Story, 49, is responsible for directing hit movies like “Ride Along,” “Think Like A Man,” “Barbershop,” and “Fantastic Four” amongst others, and seven of his feature films have earned $1.1 billion dollars total at the box office worldwide.
In addition to making major bank, Story has made his way into the history books as the only African-American director to have six movies debut at #1 during their opening weekends. The earnings have surprised analysts who for some reason continue to underestimate the success of his films.
“It is weird to work for an industry that keeps on using the word surprise,” Story said in a previous interview with TheWrap. “It is so evident that… the Black and brown audience, whatever you want to call it, is so strong. We will keep ‘surprising’ them as long as it allows us to do more movies.”

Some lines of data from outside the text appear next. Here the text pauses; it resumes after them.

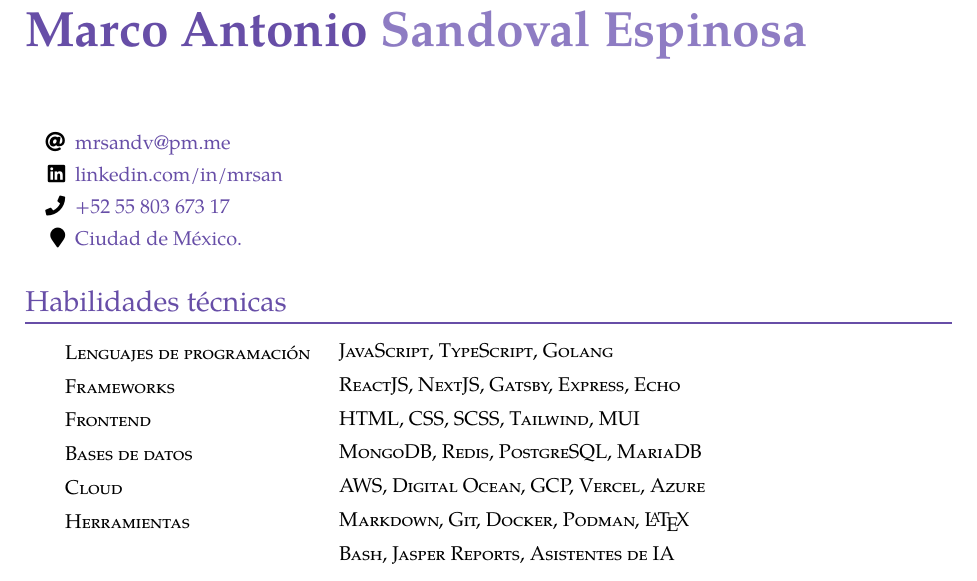
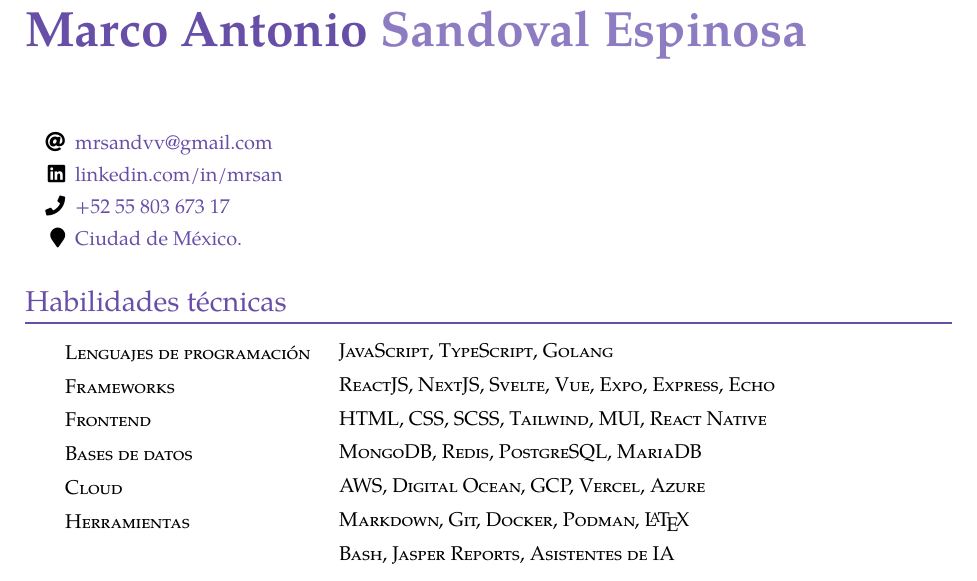
Before and after one commit to mrsandv/resume, a LaTeX CV (cv.tex): part of page 1 of 2, cut so that both start at the same text. Compiled offline with pdfLaTeX.

Commit message:
adjust framework stack to front

```diff
--- a/cv.tex
+++ b/cv.tex
@@ -77,7 +77,7 @@
 
 \noindent
 \begin{itemize}[itemsep=0em]
-\item[\faAt] \href{mailto:mrsandv@pm.me}{mrsandv@pm.me}
+\item[\faAt] \href{mailto:mrsandvv@gmail.com}{mrsandvv@gmail.com}
 \item[\faLinkedin]\href{https://linkedin.com/in/mrsan}{linkedin.com/in/mrsan}
 \item[\faPhone] \href{tel:+525580367317}{+52 55 803 673 17}
 \item[\faMapMarker] \textcolor{darklavender}{Ciudad de México.}
@@ -85,8 +85,8 @@
 
 \section*{Habilidades técnicas}
 \skill{Lenguajes de programación}{\textsc{JavaScript},  \textsc{TypeScript},  \textsc{Golang} }
-\skill{Frameworks}{\textsc{ReactJS, NextJS, Gatsby, Express, Echo}}
-\skill{Frontend}{\textsc{HTML, CSS, SCSS, Tailwind, MUI}}
+\skill{Frameworks}{\textsc{ReactJS, NextJS, Svelte, Vue, Expo, Express, Echo}}
+\skill{Frontend}{\textsc{HTML, CSS, SCSS, Tailwind, MUI, React Native}}
 \skill{Bases de datos}{\textsc{MongoDB, Redis, PostgreSQL, MariaDB}}
 \skill{Cloud}{\textsc{AWS, Digital Ocean, GCP, Vercel, Azure}}
 \skill{Herramientas}{\textsc{Markdown, Git, Docker, Podman, \LaTeX}}
```
Also changed, not shown: resume.tex (+3 -3 lines).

A native of Los Angeles, Story briefly pursued a rap career when he was younger, performing with Ice-T‘s group, Rhyme Syndicate. Just before signing a record deal, Story decided to give up his dreams of hip-hop stardom when a close friend and fellow group was shot and killed. Fueled by the tragedy, he shifted direction, graduated from USC film school and started a movie in 1996 company with his wife, Vicky.
With his reputation for hit movie-making solidified, Story is now hoping for another win with the latest installation of the “SHAFT” movie franchise which opens on the big screen this Thursday.

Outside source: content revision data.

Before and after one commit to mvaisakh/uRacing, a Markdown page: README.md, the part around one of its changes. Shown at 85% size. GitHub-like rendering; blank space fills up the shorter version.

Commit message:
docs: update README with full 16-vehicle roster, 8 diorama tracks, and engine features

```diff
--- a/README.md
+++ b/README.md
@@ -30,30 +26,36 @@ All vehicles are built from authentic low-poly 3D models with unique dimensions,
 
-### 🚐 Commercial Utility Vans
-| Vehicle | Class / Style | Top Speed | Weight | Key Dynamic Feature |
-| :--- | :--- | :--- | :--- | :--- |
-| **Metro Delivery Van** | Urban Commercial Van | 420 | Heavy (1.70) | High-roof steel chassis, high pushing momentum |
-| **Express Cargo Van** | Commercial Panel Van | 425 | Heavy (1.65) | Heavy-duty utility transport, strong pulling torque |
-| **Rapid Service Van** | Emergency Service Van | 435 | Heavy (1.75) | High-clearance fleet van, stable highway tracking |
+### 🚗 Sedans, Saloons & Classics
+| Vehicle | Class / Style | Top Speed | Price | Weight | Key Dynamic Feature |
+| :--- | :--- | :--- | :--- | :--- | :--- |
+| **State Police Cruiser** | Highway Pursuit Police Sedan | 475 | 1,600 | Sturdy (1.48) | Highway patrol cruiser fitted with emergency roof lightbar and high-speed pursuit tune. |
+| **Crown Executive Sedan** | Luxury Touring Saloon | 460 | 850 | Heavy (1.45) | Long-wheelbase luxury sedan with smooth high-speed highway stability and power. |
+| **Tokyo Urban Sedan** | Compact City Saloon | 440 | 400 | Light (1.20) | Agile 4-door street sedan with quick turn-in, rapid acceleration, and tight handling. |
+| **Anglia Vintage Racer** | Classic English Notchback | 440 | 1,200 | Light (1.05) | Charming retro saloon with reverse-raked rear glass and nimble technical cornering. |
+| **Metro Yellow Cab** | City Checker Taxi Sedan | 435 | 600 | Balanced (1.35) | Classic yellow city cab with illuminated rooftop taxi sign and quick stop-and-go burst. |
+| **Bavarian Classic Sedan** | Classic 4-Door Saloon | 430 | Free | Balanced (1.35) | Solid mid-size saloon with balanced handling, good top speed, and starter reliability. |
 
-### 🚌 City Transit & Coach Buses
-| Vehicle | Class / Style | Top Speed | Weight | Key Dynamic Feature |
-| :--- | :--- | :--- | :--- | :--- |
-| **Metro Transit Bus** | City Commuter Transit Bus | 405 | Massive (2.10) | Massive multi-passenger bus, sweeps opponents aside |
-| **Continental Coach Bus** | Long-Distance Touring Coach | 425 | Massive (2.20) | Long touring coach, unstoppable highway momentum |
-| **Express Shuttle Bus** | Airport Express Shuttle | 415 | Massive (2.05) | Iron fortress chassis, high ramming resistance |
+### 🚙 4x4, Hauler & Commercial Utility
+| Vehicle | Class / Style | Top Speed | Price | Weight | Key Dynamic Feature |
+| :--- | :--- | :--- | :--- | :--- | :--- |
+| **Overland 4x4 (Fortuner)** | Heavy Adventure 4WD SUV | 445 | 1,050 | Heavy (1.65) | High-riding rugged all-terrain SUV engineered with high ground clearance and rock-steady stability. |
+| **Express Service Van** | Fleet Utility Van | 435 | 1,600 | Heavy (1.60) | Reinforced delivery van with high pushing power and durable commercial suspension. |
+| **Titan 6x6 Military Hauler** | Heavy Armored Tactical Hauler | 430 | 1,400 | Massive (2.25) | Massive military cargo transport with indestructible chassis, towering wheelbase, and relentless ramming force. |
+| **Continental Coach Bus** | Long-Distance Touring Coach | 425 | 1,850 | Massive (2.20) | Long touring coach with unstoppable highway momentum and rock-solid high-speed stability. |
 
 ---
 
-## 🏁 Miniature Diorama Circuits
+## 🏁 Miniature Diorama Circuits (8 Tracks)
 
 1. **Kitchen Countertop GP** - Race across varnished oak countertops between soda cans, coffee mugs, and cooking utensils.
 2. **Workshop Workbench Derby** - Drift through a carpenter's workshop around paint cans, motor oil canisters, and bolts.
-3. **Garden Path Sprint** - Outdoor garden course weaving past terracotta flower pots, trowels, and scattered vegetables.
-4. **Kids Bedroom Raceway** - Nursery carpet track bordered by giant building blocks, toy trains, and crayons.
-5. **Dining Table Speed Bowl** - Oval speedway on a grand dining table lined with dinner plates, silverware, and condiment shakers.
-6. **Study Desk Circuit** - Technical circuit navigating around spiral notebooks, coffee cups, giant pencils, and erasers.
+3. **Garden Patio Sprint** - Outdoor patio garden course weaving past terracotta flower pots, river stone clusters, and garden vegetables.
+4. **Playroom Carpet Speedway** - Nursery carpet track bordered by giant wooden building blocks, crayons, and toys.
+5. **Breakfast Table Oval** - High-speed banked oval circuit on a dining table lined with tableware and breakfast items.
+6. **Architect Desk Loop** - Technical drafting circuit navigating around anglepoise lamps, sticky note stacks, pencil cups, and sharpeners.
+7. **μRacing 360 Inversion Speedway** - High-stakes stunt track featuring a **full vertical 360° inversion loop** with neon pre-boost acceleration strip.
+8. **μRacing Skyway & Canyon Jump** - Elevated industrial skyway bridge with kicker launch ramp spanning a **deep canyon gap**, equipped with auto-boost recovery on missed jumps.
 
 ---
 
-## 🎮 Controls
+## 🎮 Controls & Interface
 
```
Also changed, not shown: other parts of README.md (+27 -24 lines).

The movie, inspired by the 1971 blaxploitation film starring Richard Roundtree, includes Samuel L. Jackson (who now plays Roundtree’s son), and the youngest of the SHAFT men, Jessie T. Usher (who plays Jackson’s son).

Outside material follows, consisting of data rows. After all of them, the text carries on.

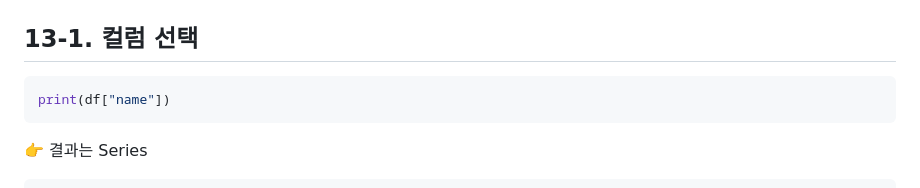
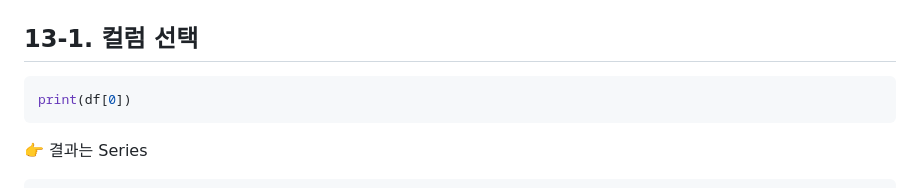
Before and after one commit to sjh9714/hana_power_on_study, a Markdown page: day4/5_Pandas 데이터처리2.md, the part around the change. Drawn GitHub-style.

````diff
--- a/day4/5_Pandas 데이터처리2.md
+++ b/day4/5_Pandas 데이터처리2.md
@@ -268,7 +268,7 @@ DataFrame
 
 
 ```python id="kpsls8"
-print(df["name"])
+print(df[0])
 ```
 
 👉 결과는 Series
````
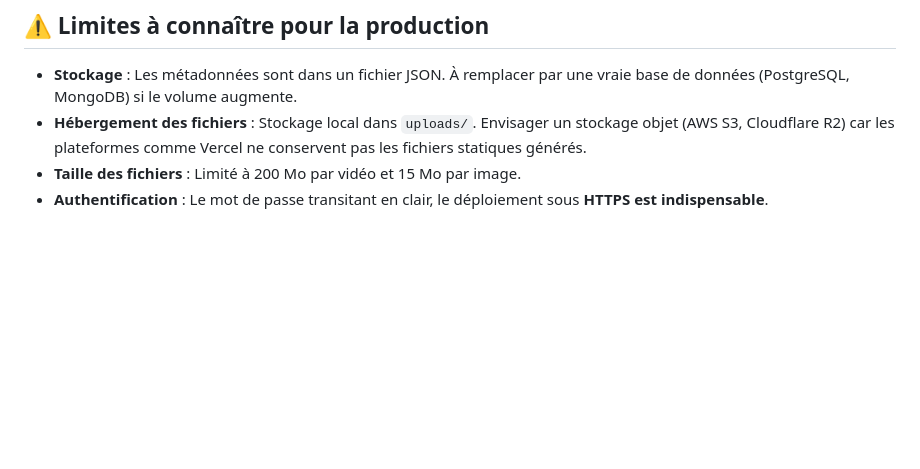
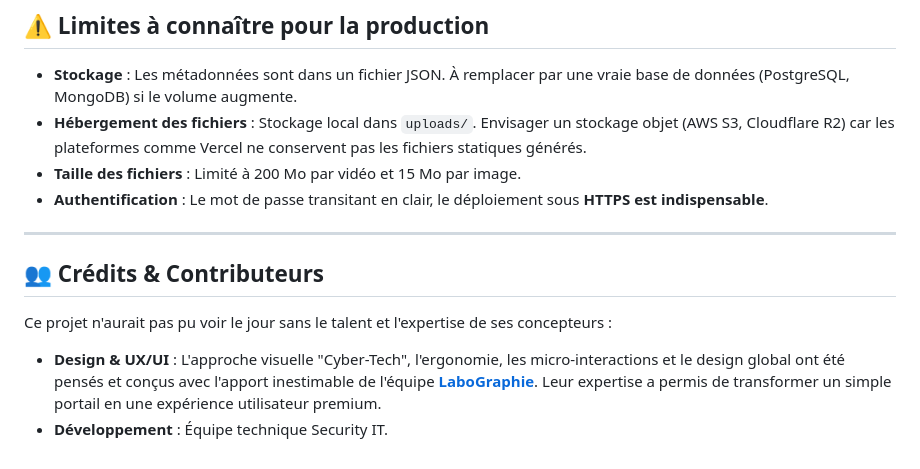
Before and after one commit to brinda206/Secuity-IT, a Markdown page: README.md, the part around the change. Rendered like a GitHub page; blank space fills up the shorter version.

Commit message:
docs: ajout des mentions de contribution pour l'équipe LaboGraphie

```diff
--- a/README.md
+++ b/README.md
@@ -111,3 +111,12 @@ Deux types de contenus cohabitent :
 - **Hébergement des fichiers** : Stockage local dans `uploads/`. Envisager un stockage objet (AWS S3, Cloudflare R2) car les plateformes comme Vercel ne conservent pas les fichiers statiques générés.
 - **Taille des fichiers** : Limité à 200 Mo par vidéo et 15 Mo par image.
 - **Authentification** : Le mot de passe transitant en clair, le déploiement sous **HTTPS est indispensable**.
+
+---
+
+## 👥 Crédits & Contributeurs
+
+Ce projet n'aurait pas pu voir le jour sans le talent et l'expertise de ses concepteurs :
+
+- **Design & UX/UI** : L'approche visuelle "Cyber-Tech", l'ergonomie, les micro-interactions et le design global ont été pensés et conçus avec l'apport inestimable de l'équipe **[LaboGraphie](https://labographie.vercel.app)**. Leur expertise a permis de transformer un simple portail en une expérience utilisateur premium.
+- **Développement** : Équipe technique Security IT.
```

TheGrio sat down with Story in the heart of Harlem, NY, where “SHAFT” was filmed, to get the scoop on how he updated the classic Blaxploitation film, representing Black men’s masculinity on-screen, and the secret formula needed to “make it” in Hollywood.
TheGrio: Let’s talk about the three generations of Black men in this movie and their relationships to one another. Why was that such an important element to include in the film?
TIM STORY: To get a script that kind of just gave you the story like Kenya Barris gave me, where you’re talking about such poignant points and just such great relationships and then to bring it to screen was just the right thing to do. Especially with Shaft because you’re dealing with such an icon in terms of the definition of manhood.
Then of course there is the question of what is a man? How do you define manhood today? We have Jessie T. Usher to kind of have his millennial version of what that is. To have that conversation about what it means to be a man today was just a lot of fun.
TheGrio: I noticed that part Jessie’s character does challenge his elders frequently in the film. Do you think that can be helpful in terms of conversations that we have in our own families about Black manhood?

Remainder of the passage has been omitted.